Information given below:

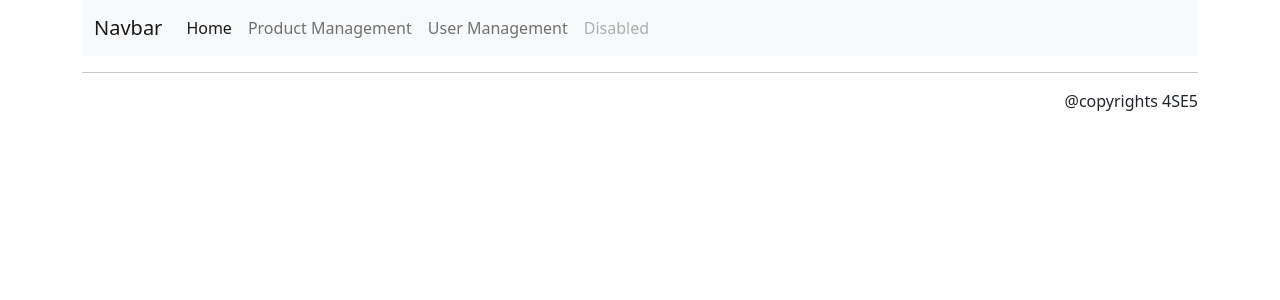
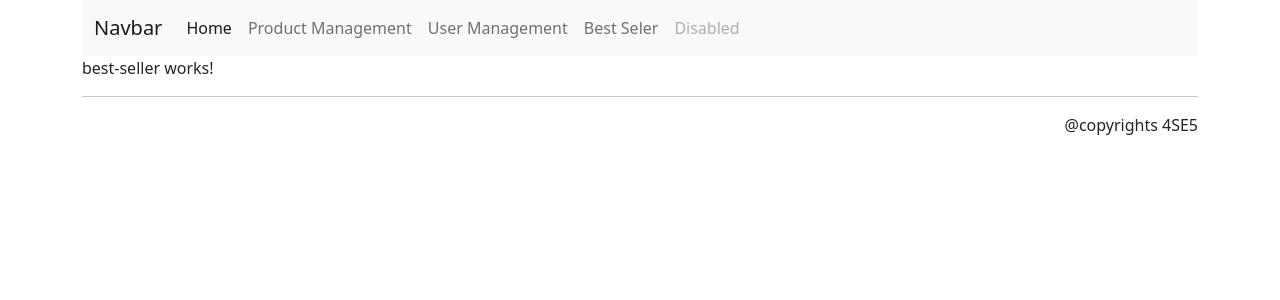
Before and after one commit to amiryazidi/AppFront, an Angular app: page /bestSeller in a window 1280 px wide. Before the commit this address led to /. Shown: the top 300 px of the page. Built offline with nearby package versions, Linux system fonts and the light colour scheme.

Commit message:
bestSeller

```diff
--- a/src/app/app-routing.module.ts
+++ b/src/app/app-routing.module.ts
@@ -3,11 +3,13 @@ import { CommonModule } from '@angular/common';
 import {UserListComponent} from "./user-list/user-list.component";
 import {ProductListComponent} from "./product-list/product-list.component";
 import {RouterModule, Routes} from "@angular/router";
+import {BestSellerComponent} from "./best-seller/best-seller.component";
 
 const ROUTES: Routes = [
 
   {path: 'user', component:UserListComponent},
   {path: 'product', component: ProductListComponent},
+  {path: 'bestSeller', component: BestSellerComponent},
 ];
 
 @NgModule({
--- a/src/app/app.module.ts
+++ b/src/app/app.module.ts
@@ -8,6 +8,7 @@ import { FooterComponent } from './footer/footer.component';
 import {FormsModule} from "@angular/forms";
 import { UserListComponent } from './user-list/user-list.component';
 import { AppRoutingModule } from './app-routing.module';
+import { BestSellerComponent } from './best-seller/best-seller.component';
 
 @NgModule({
   declarations: [
@@ -16,6 +17,7 @@ import { AppRoutingModule } from './app-routing.module';
     ProductListComponent,
     FooterComponent,
     UserListComponent,
+    BestSellerComponent,
   ],
   imports: [
     BrowserModule,
--- /dev/null
+++ b/src/app/best-seller/best-seller.component.html
@@ -0,0 +1 @@
+<p>best-seller works!</p>
--- /dev/null
+++ b/src/app/best-seller/best-seller.component.ts
@@ -0,0 +1,15 @@
+import { Component, OnInit } from '@angular/core';
+
+@Component({
+  selector: 'app-best-seller',
+  templateUrl: './best-seller.component.html',
+  styleUrls: ['./best-seller.component.css']
+})
+export class BestSellerComponent implements OnInit {
+
+  constructor() { }
+
+  ngOnInit(): void {
+  }
+
+}
--- a/src/app/header/header.component.html
+++ b/src/app/header/header.component.html
@@ -9,6 +9,7 @@
         <a class="nav-link active" aria-current="page" routerLink="#">Home</a>
         <a class="nav-link" routerLink="/product">Product Management</a>
         <a class="nav-link" routerLink="/user">User Management</a>
+        <a class="nav-link" routerLink="/bestSeller">Best Seler</a>
         <a class="nav-link disabled">Disabled</a>
       </div>
     </div>
--- a/src/app/product-list/product-list.component.html
+++ b/src/app/product-list/product-list.component.html
@@ -5,7 +5,6 @@
          placeholder="Search by price" [(ngModel)] ="priceMax">
 </div>
 <br>
-
 <div class="row">
   <div class="col-md-3" *ngFor="let product of listProduct; let i=index">
     <div *ngIf="product.price<priceMax || priceMax==null">
```
Also changed, not shown: src/app/best-seller/best-seller.component.css (added), 1 other file (tests, documents, lock files or other folders).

End of Information given.

-- What the exercise asks --
Write out the whole of the data exactly; the pictures stay out.

-- Task answer --
Before and after one commit to amiryazidi/AppFront, an Angular app: page /bestSeller in a window 1280 px wide. Before the commit this address led to /. Shown: the top 300 px of the page. Built offline with nearby package versions, Linux system fonts and the light colour scheme.

Commit message:
bestSeller

```diff
--- a/src/app/app-routing.module.ts
+++ b/src/app/app-routing.module.ts
@@ -3,11 +3,13 @@ import { CommonModule } from '@angular/common';
 import {UserListComponent} from "./user-list/user-list.component";
 import {ProductListComponent} from "./product-list/product-list.component";
 import {RouterModule, Routes} from "@angular/router";
+import {BestSellerComponent} from "./best-seller/best-seller.component";
 
 const ROUTES: Routes = [
 
   {path: 'user', component:UserListComponent},
   {path: 'product', component: ProductListComponent},
+  {path: 'bestSeller', component: BestSellerComponent},
 ];
 
 @NgModule({
--- a/src/app/app.module.ts
+++ b/src/app/app.module.ts
@@ -8,6 +8,7 @@ import { FooterComponent } from './footer/footer.component';
 import {FormsModule} from "@angular/forms";
 import { UserListComponent } from './user-list/user-list.component';
 import { AppRoutingModule } from './app-routing.module';
+import { BestSellerComponent } from './best-seller/best-seller.component';
 
 @NgModule({
   declarations: [
@@ -16,6 +17,7 @@ import { AppRoutingModule } from './app-routing.module';
     ProductListComponent,
     FooterComponent,
     UserListComponent,
+    BestSellerComponent,
   ],
   imports: [
     BrowserModule,
--- /dev/null
+++ b/src/app/best-seller/best-seller.component.html
@@ -0,0 +1 @@
+<p>best-seller works!</p>
--- /dev/null
+++ b/src/app/best-seller/best-seller.component.ts
@@ -0,0 +1,15 @@
+import { Component, OnInit } from '@angular/core';
+
+@Component({
+  selector: 'app-best-seller',
+  templateUrl: './best-seller.component.html',
+  styleUrls: ['./best-seller.component.css']
+})
+export class BestSellerComponent implements OnInit {
+
+  constructor() { }
+
+  ngOnInit(): void {
+  }
+
+}
--- a/src/app/header/header.component.html
+++ b/src/app/header/header.component.html
@@ -9,6 +9,7 @@
         <a class="nav-link active" aria-current="page" routerLink="#">Home</a>
         <a class="nav-link" routerLink="/product">Product Management</a>
         <a class="nav-link" routerLink="/user">User Management</a>
+        <a class="nav-link" routerLink="/bestSeller">Best Seler</a>
         <a class="nav-link disabled">Disabled</a>
       </div>
     </div>
--- a/src/app/product-list/product-list.component.html
+++ b/src/app/product-list/product-list.component.html
@@ -5,7 +5,6 @@
          placeholder="Search by price" [(ngModel)] ="priceMax">
 </div>
 <br>
-
 <div class="row">
   <div class="col-md-3" *ngFor="let product of listProduct; let i=index">
     <div *ngIf="product.price<priceMax || priceMax==null">
```
Also changed, not shown: src/app/best-seller/best-seller.component.css (added), 1 other file (tests, documents, lock files or other folders).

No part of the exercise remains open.